Mari: We’re here!

Yuzuki: We made it!

Hina: Goal!

It’s the same damn thing! Even though the episode focused on Shirase, it doesn’t have to be all Shirase all the time. In such an overdone genre, it was the small refinements that made the girls so likeable and unique early on in the show, and that’s slowly getting sucked out.

Anyway, it’s still a 9/10 for me overall. These last few episodes have lost the magic that made it a 10/10, but it’s still great.


A Place Further Than The Universe 4-6

From this point on, I’m switching from weebanese to English. Why use “Sora yori mo Tooi Basho” with basically arbitrary capitalization when I can use the actual English title?? Related to this: I noticed the other day that “Boku no Hero Academia” sounds pretty dumb in English compared to “My Hero Academia,” but I guess I just get used to whatever I see first… usually on reddit discussion threads.

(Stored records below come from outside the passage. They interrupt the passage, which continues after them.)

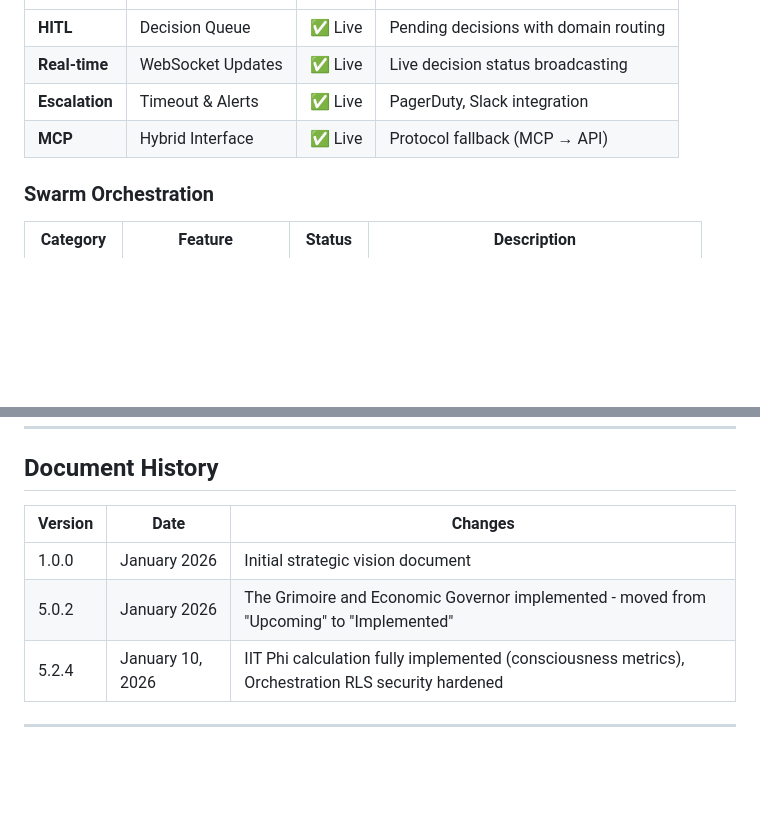
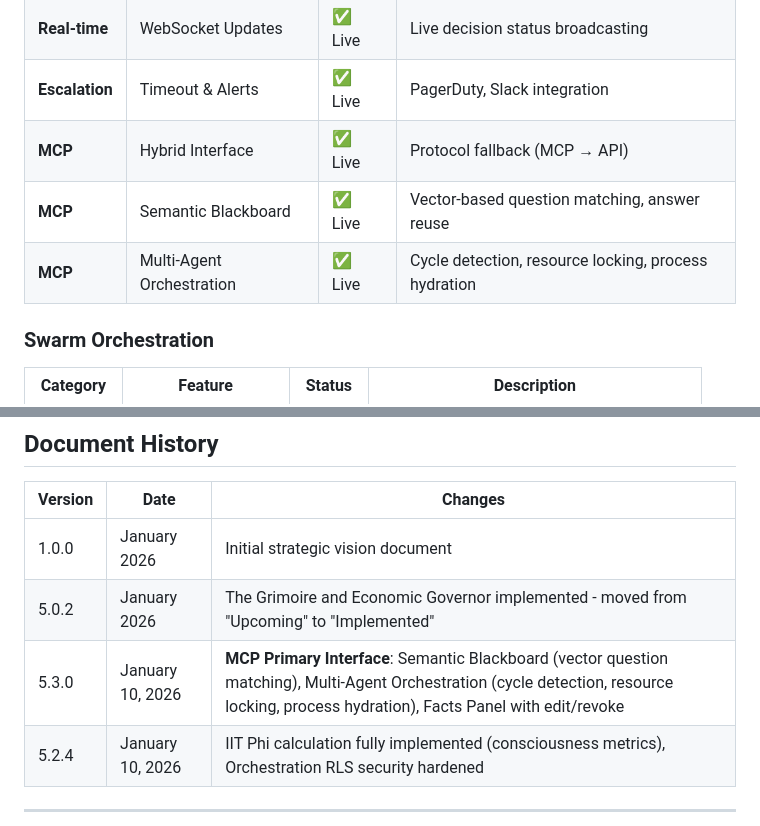
Before and after one commit to Zynapses/Radiant, a Markdown page: docs/STRATEGIC-VISION-MARKETING.md, 2 parts joined by grey strips. Rendered like a GitHub page; blank space fills up the shorter version.

Commit message:
docs: Update Strategic Vision with MCP orchestration features (v5.3.0)
- Version bump to 5.3.0
- Add Semantic Blackboard to Mission Control capabilities table
- Add Multi-Agent Orchestration to capabilities table
- Add Document History entry for v5.3.0 MCP features


Former-commit-id: afa7a55bdd9b6e785fb8baa9c1cd74e59b0e064d

```diff
--- a/docs/STRATEGIC-VISION-MARKETING.md
+++ b/docs/STRATEGIC-VISION-MARKETING.md
@@ -216,6 +216,8 @@ See `THINKTANK-ADMIN-GUIDE.md` Section 34.5 for complete parameter reference.
 | **Real-time** | WebSocket Updates | ✅ Live | Live decision status broadcasting |
 | **Escalation** | Timeout & Alerts | ✅ Live | PagerDuty, Slack integration |
 | **MCP** | Hybrid Interface | ✅ Live | Protocol fallback (MCP → API) |
+| **MCP** | Semantic Blackboard | ✅ Live | Vector-based question matching, answer reuse |
+| **MCP** | Multi-Agent Orchestration | ✅ Live | Cycle detection, resource locking, process hydration |
 
 ### Swarm Orchestration
 
@@ -538,6 +540,7 @@ Structured adversarial debate between multiple models before presenting final an
 |---------|------|---------|
 | 1.0.0 | January 2026 | Initial strategic vision document |
 | 5.0.2 | January 2026 | The Grimoire and Economic Governor implemented - moved from "Upcoming" to "Implemented" |
+| 5.3.0 | January 10, 2026 | **MCP Primary Interface**: Semantic Blackboard (vector question matching), Multi-Agent Orchestration (cycle detection, resource locking, process hydration), Facts Panel with edit/revoke |
 | 5.2.4 | January 10, 2026 | IIT Phi calculation fully implemented (consciousness metrics), Orchestration RLS security hardened |
 
 ---
```
Also changed, not shown: other parts of docs/STRATEGIC-VISION-MARKETING.md (+1 -1 lines).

Anyway, these past few episodes have been excellent. They’ve taken this genre, whatever it is, and perfected it. There’s one point in Episode 6 where Hinata loses her passport, and then there’s a shot of the hotel wall. I was half expecting/half dreading the stereotypical shriek of panic, and then a scene of Hinata frantically looking through her stuff. But as always, this show doesn’t fall prey to the tropes. The next scene is actually all of Hinata’s stuff on a bed, with the girls looking at it. I don’t think it’s very realistic that they’re not panicking, but it’s better than the over-the-top scene I was picturing.

ギガプリン!

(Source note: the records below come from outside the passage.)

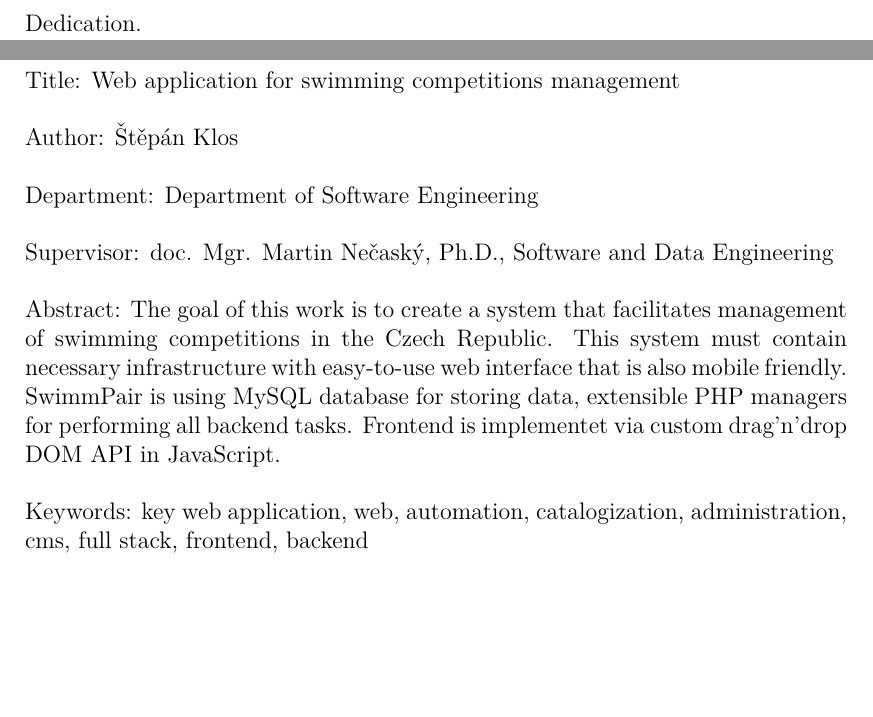
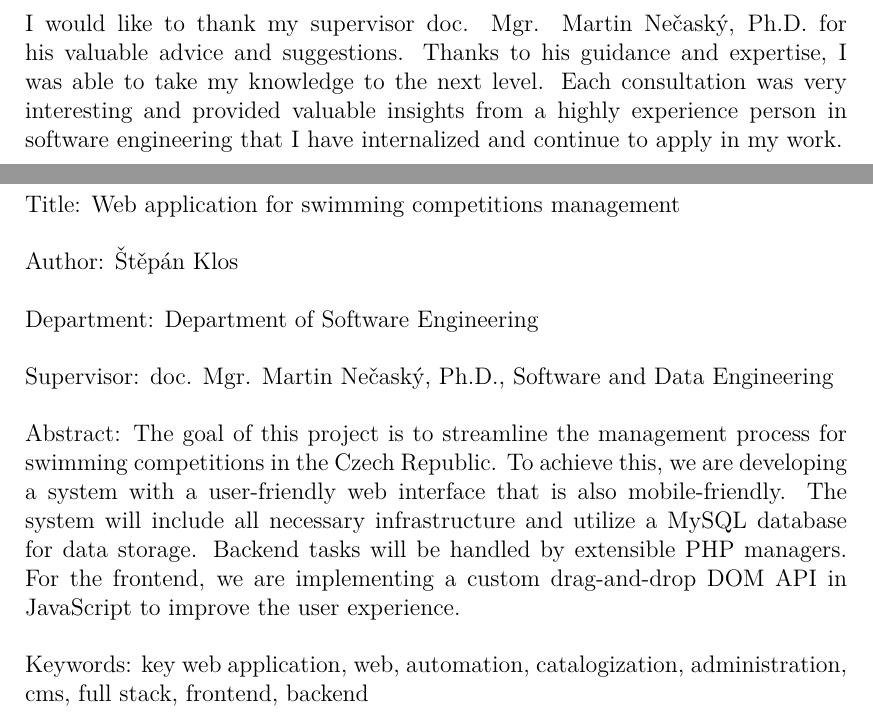
Before and after one commit to KlosStepan/SwimmPair-Thesis, a LaTeX thesis (thesis.tex): two parts of pages 4 and 5 of 49 before the commit and two parts of pages 3 and 4 of 48 after it, joined at a grey line, cut at the place of the change, the shorter picture padded with empty space. Compiled offline with pdfLaTeX.

Commit message:
Dedication, updates and stuff.

```diff
--- a/thesis.tex
+++ b/thesis.tex
@@ -112,12 +112,12 @@
 % An optional dedication: you can thank whomever you wish (your supervisor,
 % consultant, a person who lent the software, etc.)
 \def\Dedication{%
-Dedication.
+I would like to thank my supervisor doc. Mgr. Martin Nečaský, Ph.D. for his valuable advice and suggestions. Thanks to his guidance and expertise, I was able to take my knowledge to the next level. Each consultation was very interesting and provided valuable insights from a highly experience person in software engineering that I have internalized and continue to apply in my work.
 }
 
 % Abstract (recommended length around 80-200 words; this is not a copy of your thesis assignment!)
 \def\Abstract{%
-The goal of this work is to create a system that facilitates management of swimming competitions in the Czech Republic. This system must contain necessary infrastructure with easy-to-use web interface that is also mobile friendly. SwimmPair is using MySQL database for storing data, extensible PHP managers for performing all backend tasks. Frontend is implementet via custom drag'n'drop DOM API in JavaScript.
+The goal of this project is to streamline the management process for swimming competitions in the Czech Republic. To achieve this, we are developing a system with a user-friendly web interface that is also mobile-friendly. The system will include all necessary infrastructure and utilize a MySQL database for data storage. Backend tasks will be handled by extensible PHP managers. For the frontend, we are implementing a custom drag-and-drop DOM API in JavaScript to improve the user experience.
 }
 
 % 3 to 5 keywords (recommended), each enclosed in curly braces
```
Also changed, not shown: title.tex (+0 -2 lines), thesis.pdf, 1 other file.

I do have a gripe with the show, though. It treats conflicts like the monster-of-the-week. Every episode is a neatly wrapped bundle of conflict -> resolution -> next episode. I’d like a bit more continuity in the character development instead of the current formula of focusing on one character at a time.

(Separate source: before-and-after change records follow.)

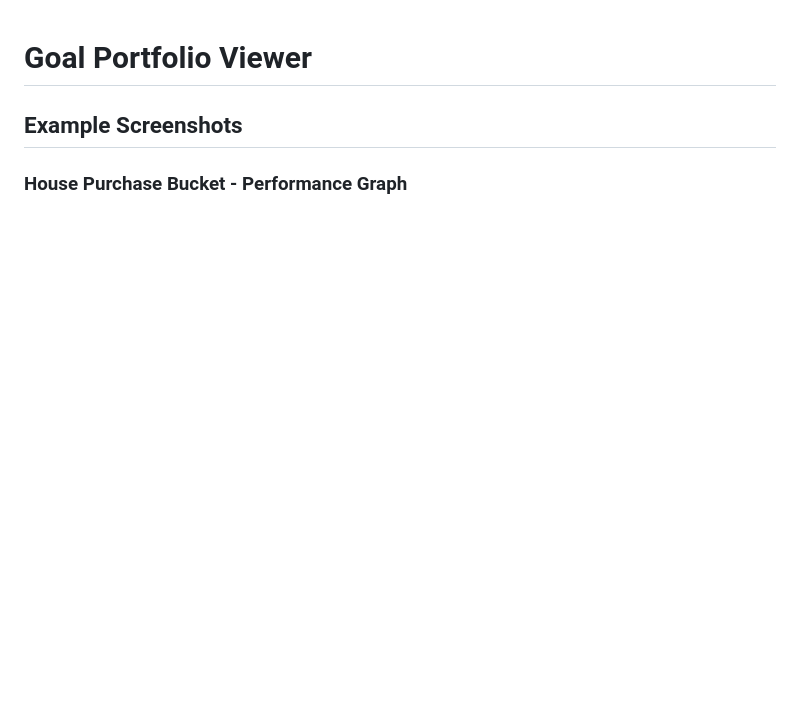
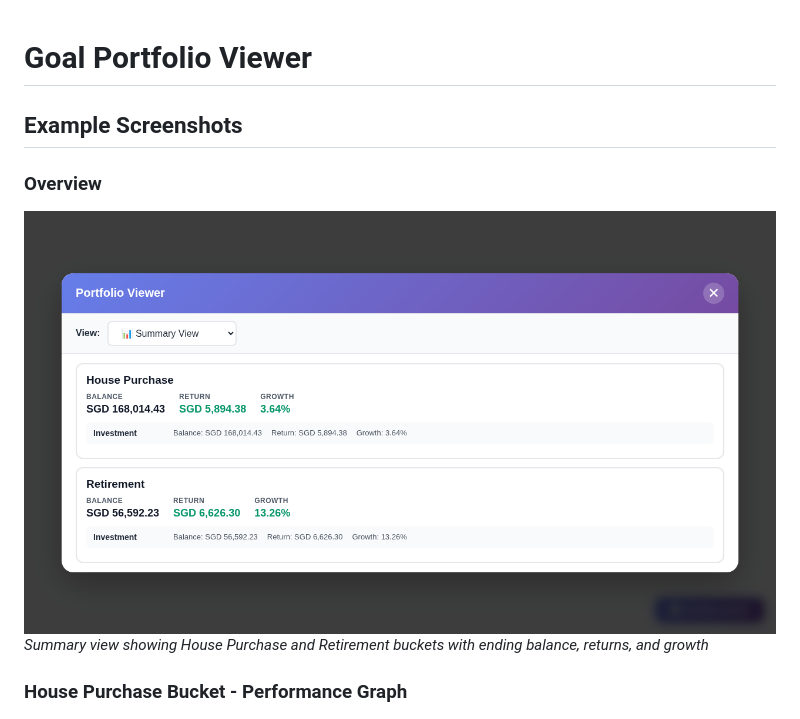
Before and after one commit to laurenceputra/endowus_view_enhancer, a Markdown page: README.md, the part around the change. GitHub-like rendering; blank space fills up the shorter version.

Commit message:
Enhance README with overview section and screenshot
Added an overview section with a summary view screenshot to the README.

```diff
--- a/README.md
+++ b/README.md
@@ -1,6 +1,10 @@
 # Goal Portfolio Viewer
 
 ## Example Screenshots
+
+### Overview
+![Goal Portfolio Viewer - Summary View](docs/screenshot-summary.png)
+*Summary view showing House Purchase and Retirement buckets with ending balance, returns, and growth*
 
 ### House Purchase Bucket - Performance Graph
 ![House Purchase - Performance Graph](docs/house-purchase-performance.png)
```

The worst offender of this is actually what I thought was the best episode so far: episode 5. This episode focused on Mari’s glasses-wearing friend Megumi. Her annoyance at Mari and passive-aggressive attitude was spot-on and I felt so uneasy watching her try to hold Mari back. But then the end of the episode felt like such a cop out! I can understand why Megumi would want to break her ties with Mari: Mari can then enjoy her time in Antarctica without worrying about her friend back home who doesn’t get to have such fun experiences. But it felt more like the friendship was ending conveniently, to both wrap up the episode neatly and to have the audience enjoy watching Mari in Antarctica without worrying about Megumi.

If this was the only instance of this sort of conflict-of-the-week, then I’d be fine with it. But episode 6 strolls along and presents another one-episode minor conflict. Without a big, multi-episode goal like “trying to get on the expedition,” it seems like this show is floundering a bit. I’d much prefer just a fun episode about the girls having fun in Singapore, or multiple episodes in Singapore to make the conflict seem… important. In the end, it’s all resolved with a few cheap laughs. I hope this isn’t the end of Hinata’s character development, but it sure feels like it.

Still, this stuff is all minor. A Place Further Than The Universe is the best show of the season so far, miles above bigger names like Darling in the Franxx and Violet Evergarden.